Adalyn
01-31-2012, 02:06 PM
I'm also 5'4" and my goal weight is 145. I would like to be 130 if at all possible, because that was a weight I was able to maintain years ago.. but I'm considering it a "bonus" if I'm able to do that.

145 or 150 would be fine for me, I'd be happy down around that point. I have a large frame and I notice that I am still not "thin" at lower weights compared to other people of the same height and weight, so I think "healthy weight" really depends on a lot more things than just height.
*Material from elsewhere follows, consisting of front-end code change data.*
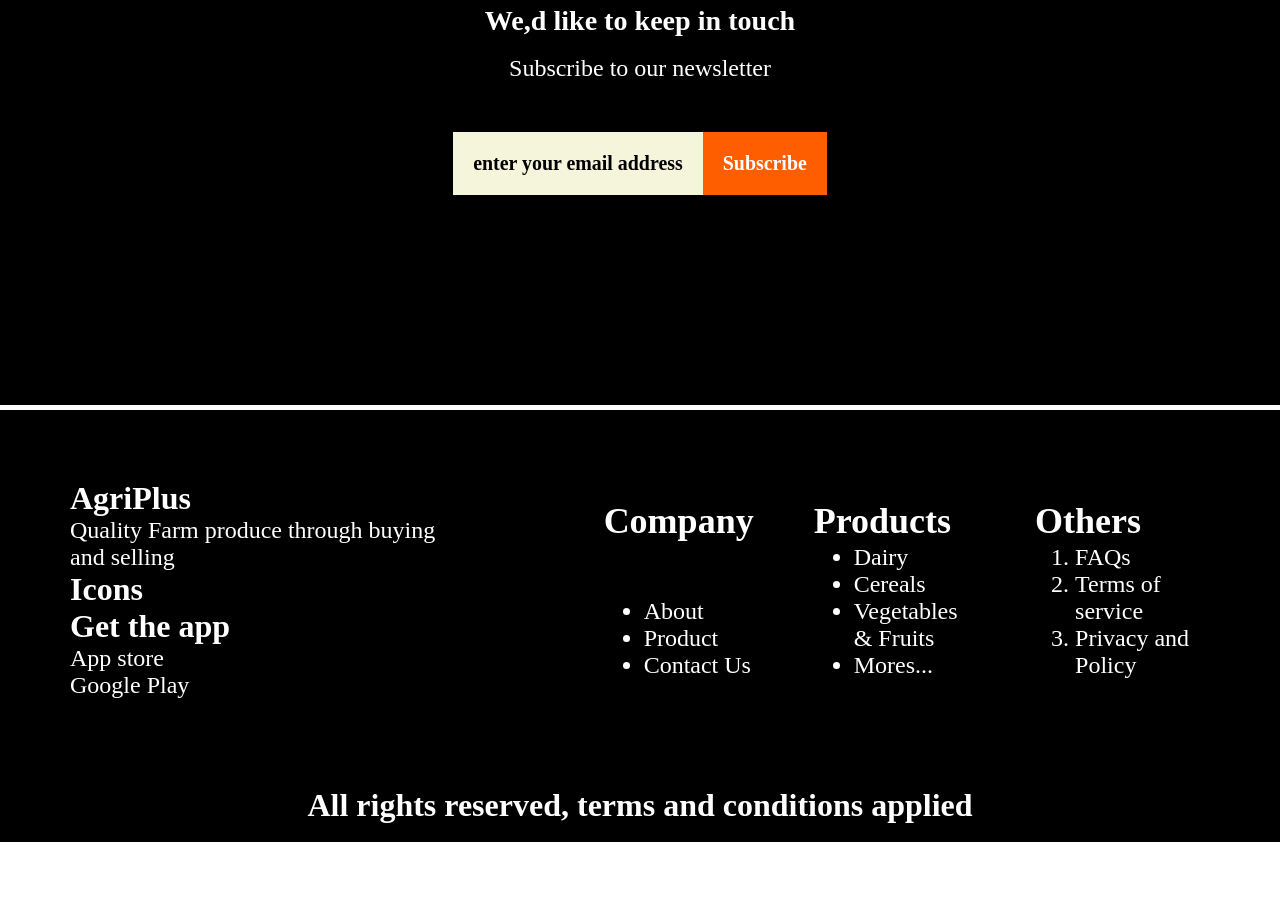
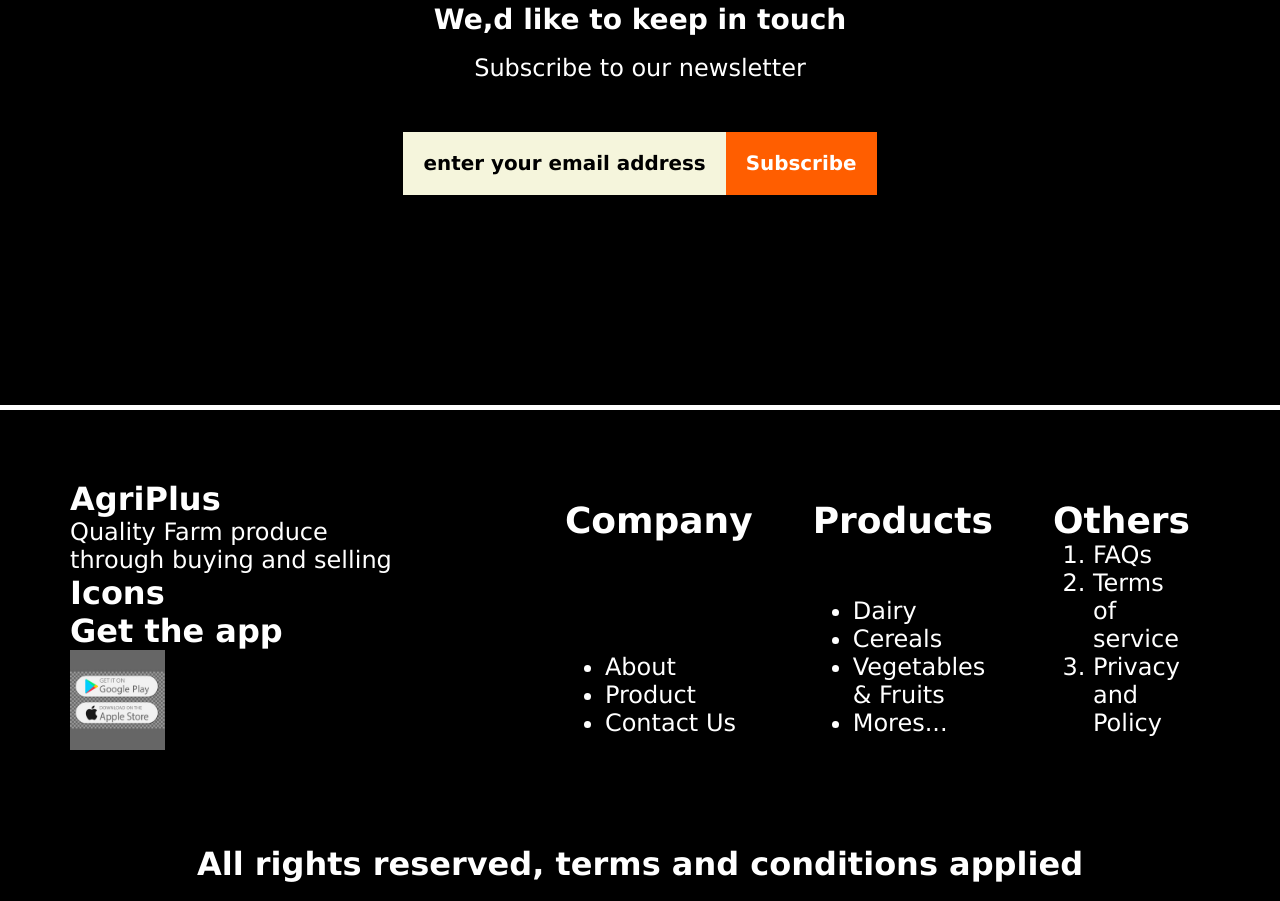
Before and after one commit to Ezra-Kipchumba/AgriPlus-Website, a plain HTML site: page index.html in a window 1280 px wide. Shown: the part 4199-5100 px from the top of the page. Before the commit the page ends 5041 px from the top, so only its background shows below. Drawn offline with Linux system fonts and the light colour scheme.

Commit message:
change font family

```diff
--- a/agri.css
+++ b/agri.css
@@ -3,6 +3,7 @@
     /* background-color: aliceblue; */
     margin: 0;
     max-width: 100%;
+    font-family: 'Lucida Sans', sans-serif;
 
 
 }
--- a/index.html
+++ b/index.html
@@ -245,8 +245,7 @@
                     <h1>Get the app</h1>
                 </div>
                 <div>
-                    <p>App store</p>
-                    <p>Google Play</p>
+                    <img src="assets/google-pay-and-app-store-app-pay-vector-37017070.jpg" alt="logos" height="100px">
                 </div>
             </div>
             <div class="icons2">
```
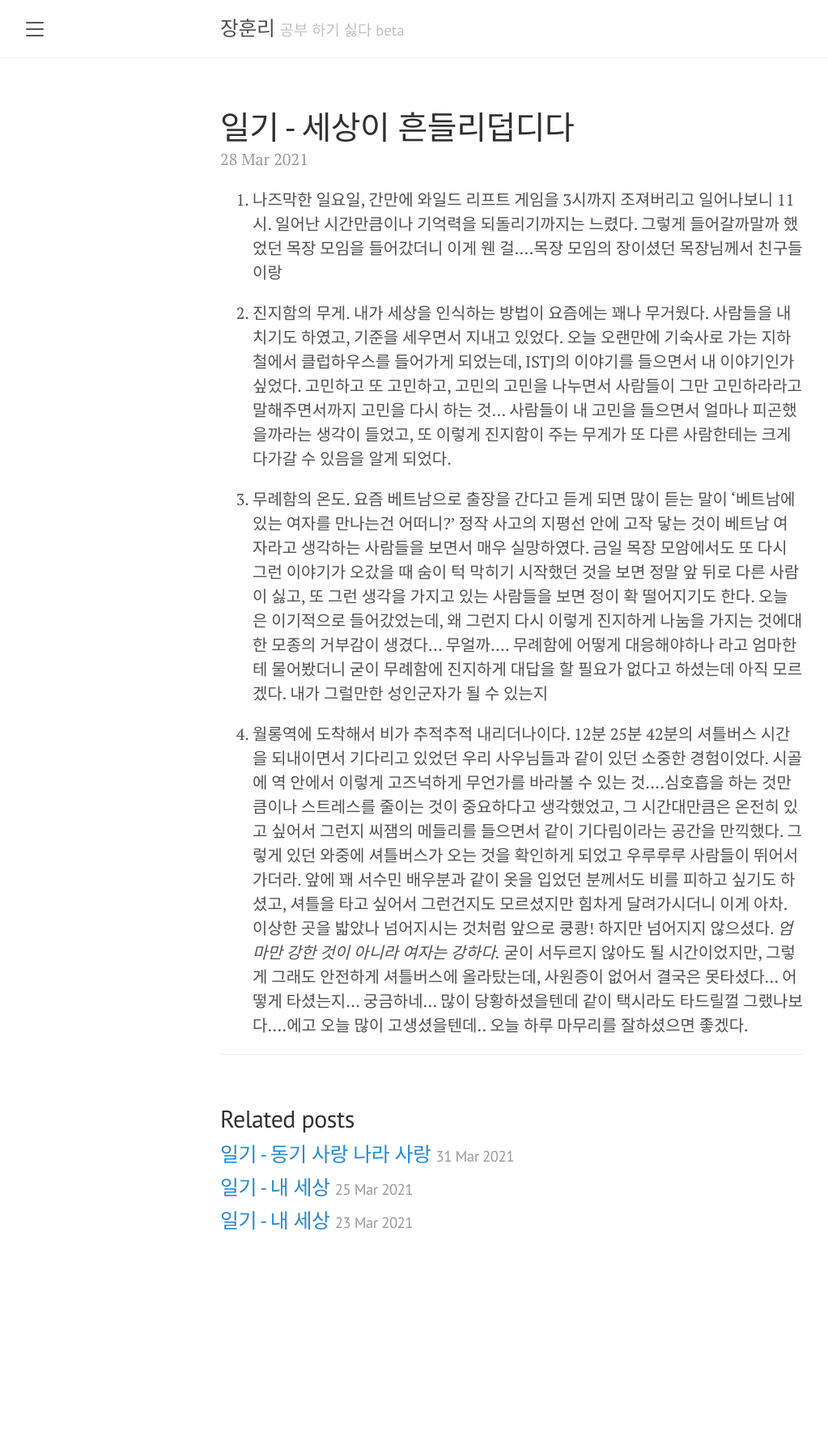
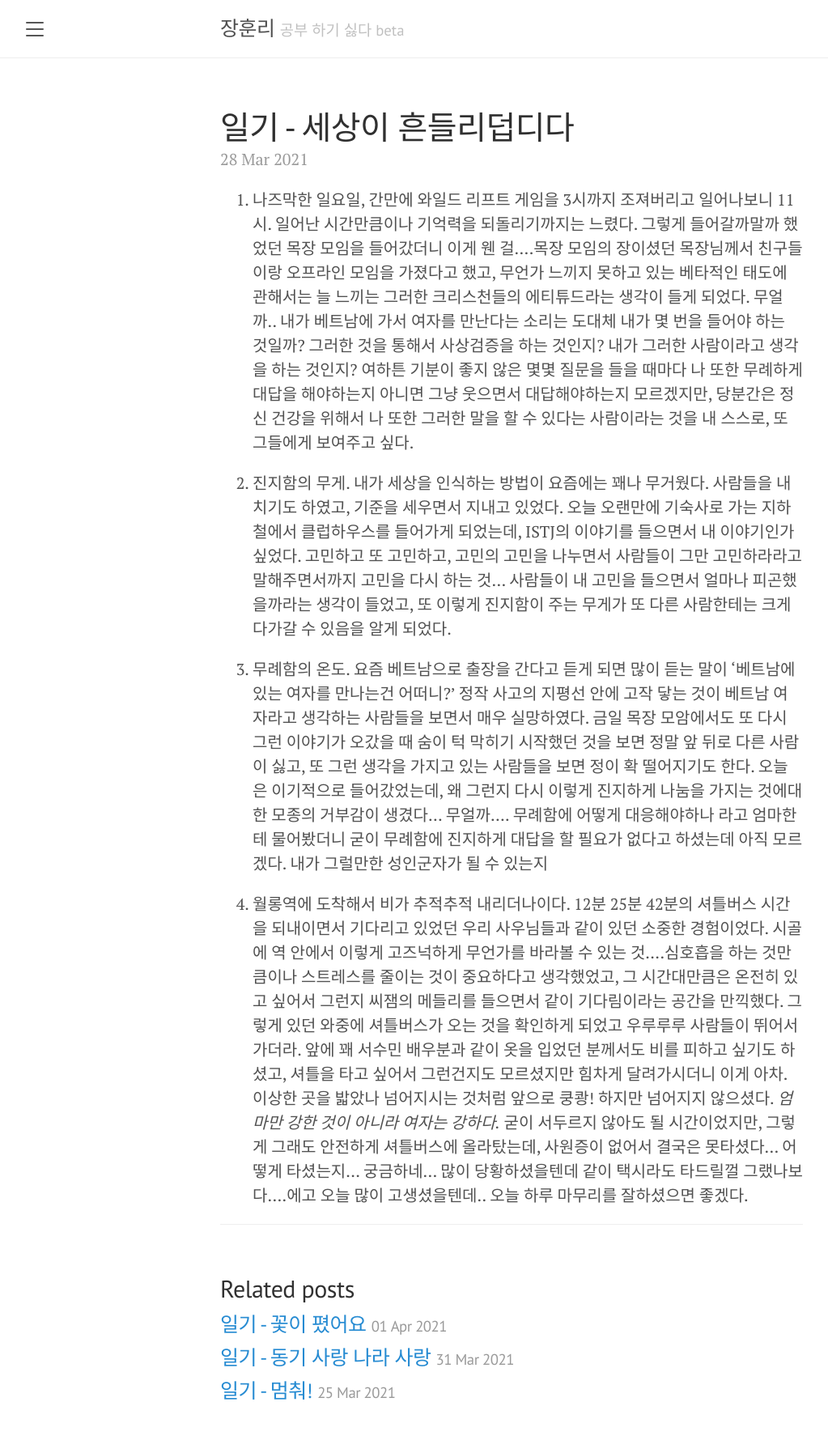
Before and after one commit to hijanghoon/hijanghoon.github.io, a Jekyll site: the page built from _posts/2021-03-28-210328diary.md, in a window 1280 px wide. Shown: the whole page at 81% size, without its empty margins (8-1031 px from the left). Built offline with Jekyll 4.4.1, drawn with Linux system fonts in a browser that asks for light colours; before the commit the page ends 1585 px from its top, so only the background shows below that.

Commit message:
210401 diary

```diff
--- a/_posts/2021-03-25-210325diary.md
+++ b/_posts/2021-03-25-210325diary.md
@@ -1,6 +1,6 @@
 ---
 layout: post
-title: 일기 - 내 세상
+title: 일기 - 멈춰!
 ---
 
 1. 어제는 선임님 결혼식 청첩장을 받기 위해서 구일산이라는 곳에서 같이 술을 마셨다. 꽤 많이마신 것 같아서 바로 와서 뻗었다.
--- a/_posts/2021-03-28-210328diary.md
+++ b/_posts/2021-03-28-210328diary.md
@@ -3,7 +3,7 @@ layout: post
 title: 일기 - 세상이 흔들리덥디다
 ---
 
-1. 나즈막한 일요일, 간만에 와일드 리프트 게임을 3시까지 조져버리고 일어나보니 11시. 일어난 시간만큼이나 기억력을 되돌리기까지는 느렸다. 그렇게 들어갈까말까 했었던 목장 모임을 들어갔더니 이게 웬 걸....목장 모임의 장이셨던 목장님께서 친구들이랑
+1. 나즈막한 일요일, 간만에 와일드 리프트 게임을 3시까지 조져버리고 일어나보니 11시. 일어난 시간만큼이나 기억력을 되돌리기까지는 느렸다. 그렇게 들어갈까말까 했었던 목장 모임을 들어갔더니 이게 웬 걸....목장 모임의 장이셨던 목장님께서 친구들이랑 오프라인 모임을 가졌다고 했고, 무언가 느끼지 못하고 있는 베타적인 태도에 관해서는 늘 느끼는 그러한 크리스천들의 에티튜드라는 생각이 들게 되었다. 무얼까.. 내가 베트남에 가서 여자를 만난다는 소리는 도대체 내가 몇 번을 들어야 하는 것일까? 그러한 것을 통해서 사상검증을 하는 것인지? 내가 그러한 사람이라고 생각을 하는 것인지? 여하튼 기분이 좋지 않은 몇몇 질문을 들을 때마다 나 또한 무례하게 대답을 해야하는지 아니면 그냥 웃으면서 대답해야하는지 모르겠지만, 당분간은 정신 건강을 위해서 나 또한 그러한 말을 할 수 있다는 사람이라는 것을 내 스스로, 또 그들에게 보여주고 싶다.
 
 2. 진지함의 무게. 내가 세상을 인식하는 방법이 요즘에는 꽤나 무거웠다. 사람들을 내치기도 하였고, 기준을 세우면서 지내고 있었다. 오늘 오랜만에 기숙사로 가는 지하철에서 클럽하우스를 들어가게 되었는데, ISTJ의 이야기를 들으면서 내 이야기인가 싶었다. 고민하고 또 고민하고, 고민의 고민을 나누면서 사람들이 그만 고민하라라고 말해주면서까지 고민을 다시 하는 것... 사람들이 내 고민을 들으면서 얼마나 피곤했을까라는 생각이 들었고, 또 이렇게 진지함이 주는 무게가 또 다른 사람한테는 크게 다가갈 수 있음을 알게 되었다.
 
```
Also changed, not shown: _posts/2021-03-31-210331diary.md (+2 -0 lines), _posts/2021-04-01-210401diary.md (added, +12 -0 lines).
ennay
01-31-2012, 02:15 PM
It is sure hard to believe your weight could be so "low" because your idea of what "low" and "healthy" is screwed once you've been so heavy. If you are a 5"0 woman and have been 350lbs all your life, it is sure hard to believe that a healthy range for you is 100-120lbs. But it is! If I was you, I would aim for a high-bmi range (like 23-24 BMI) and see once there. I don't think it's healthy to aim for a goal weight still in the overweight category and plan to stay there without reevaluating at all.

Disagree. And of course she will reevaluate, but what is unhealthy is deciding that an arbitrary number is NECESSARY.

I say this from watching my mom. She got down to 150 and was able to maintain it EASILY. But doctor and Weight Watchers both told her she HAD to be below 140 to be healthy. The amount of effort it took her to even get to 148 sent her on a tailspin back up to 200 within months.

I've had similar struggles. I can maintain about 5-10 lbs above healthy BMI quite easily but the struggle to get into normal weight often results in me waking up 6 months later 30 lbs heavier again.

NOBODY who succeeds at dropping from morbidly obese to overweight needs to be labeled a failure for not hitting a BMI of 24.9, much less the BMI of 23.5 the doctor prescribed. NOBODY who succeeds at that needs to feel that it is a waste of effort. The difference between morbidly obese and obese in terms of health is HUGE. The difference between obese and overweight is significant. The difference between overweight and normal weight? Moderate to insignificant depending on your other risk factors.

Eliana
01-31-2012, 03:33 PM
It is sure hard to believe your weight could be so "low" because your idea of what "low" and "healthy" is screwed once you've been so heavy. If you are a 5"0 woman and have been 350lbs all your life, it is sure hard to believe that a healthy range for you is 100-120lbs. But it is! If I was you, I would aim for a high-bmi range (like 23-24 BMI) and see once there. I don't think it's healthy to aim for a goal weight still in the overweight category and plan to stay there without reevaluating at all.

I have to agree with Ennay on this. Another factor to consider is that obese and morbidly obese individuals often start out with significant muscle, particularly in the legs, because we are lifting ourselves all the time for daily activities. If we're lucky enough to keep it (work hard enough to keep it), we can end up being heavier than most, but looking smaller.

It's so important to keep the weight off once it's lost and to deem each pound off as a pound worth keeping off. This mental part of the weight loss journey can't be down played.